Freeland says Trump metal tariffs ‘contradict’ new NAFTA and will have to go

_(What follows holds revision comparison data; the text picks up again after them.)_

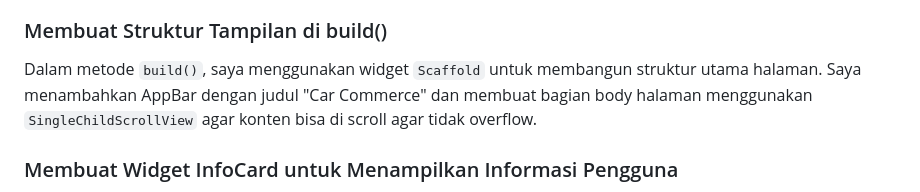
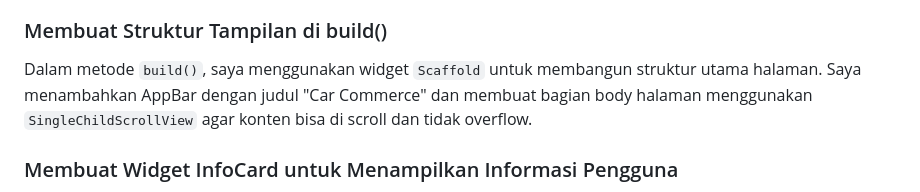
Before and after one commit to Melophylic/flutter-pbp-tugas, a Markdown page: README.md, the part around the change. Rendered like a GitHub page.

```diff
--- a/README.md
+++ b/README.md
@@ -68,7 +68,7 @@ Selanjutnya, saya membuat file `cars.dart` di folder `lib` untuk mendefinisikan
 Saya mulai dengan membuat kelas MyHomePage sebagai Stateless Widget. Di dalam kelas ini, saya mendefinisikan beberapa variabel untuk menampilkan informasi pengguna seperti NPM, Nama, dan Kelas. Saya juga membuat daftar items yang menyimpan tiga opsi utama aplikasi, yaitu "Lihat Daftar Produk," "Tambah Produk," dan "Logout," yang masing-masing dilengkapi ikon yang sudah ada dari flutter.
 
 ### Membuat Struktur Tampilan di build()
-Dalam metode `build()`, saya menggunakan widget `Scaffold` untuk membangun struktur utama halaman. Saya menambahkan AppBar dengan judul "Car Commerce" dan membuat bagian body halaman menggunakan `SingleChildScrollView` agar konten bisa di scroll agar tidak overflow.
+Dalam metode `build()`, saya menggunakan widget `Scaffold` untuk membangun struktur utama halaman. Saya menambahkan AppBar dengan judul "Car Commerce" dan membuat bagian body halaman menggunakan `SingleChildScrollView` agar konten bisa di scroll dan tidak overflow.
 
 ### Membuat Widget InfoCard untuk Menampilkan Informasi Pengguna
 Saya membuat widget `InfoCard`, yang digunakan untuk menampilkan informasi NPM, Nama, dan Kelas pengguna. Kartu ini terdiri dari `Card` dengan `Container` yang memiliki teks judul dan konten. `InfoCard` menerima parameter title dan content yang akan diisi sesuai informasi pengguna.
```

OTTAWA -- U.S. President Donald Trump’s steel and aluminum tariffs contradict a key component of the new North American trade agreement -- the pivotal section on autos -which will ultimately lead to their demise, Foreign Affairs Minister Chrystia Freeland says.U.S. businesses are making that argument, and Freeland told The Canadian Press that gives momentum to Canada’s ongoing efforts to have the levies lifted in 2019. The minister said Canada’s fight to remove the tariffs, imposed by the U.S. president, is being aided by the broader calls from American business to have them to be lifted before the new continental trade pact is ratified. Their argument centres on the fact that a major section of the new agreement -- known as the Canada-U.S.-Mexico Agreement, or CUSMA -- focuses on raising the content requirements of North American-built cars, Freeland said. The rules on origin for auto- mobiles were a key sticking point throughout the contentious 14-month renegotiation of the North American Free Trade Agreement. During the negotiation, Trump also imposed a 25-per-cent tariff on Canadian and Mexican steel and 10-per-cent on aluminum, using a section of U.S. trade law that gives the Oval Office the authority to do so under a national security provision.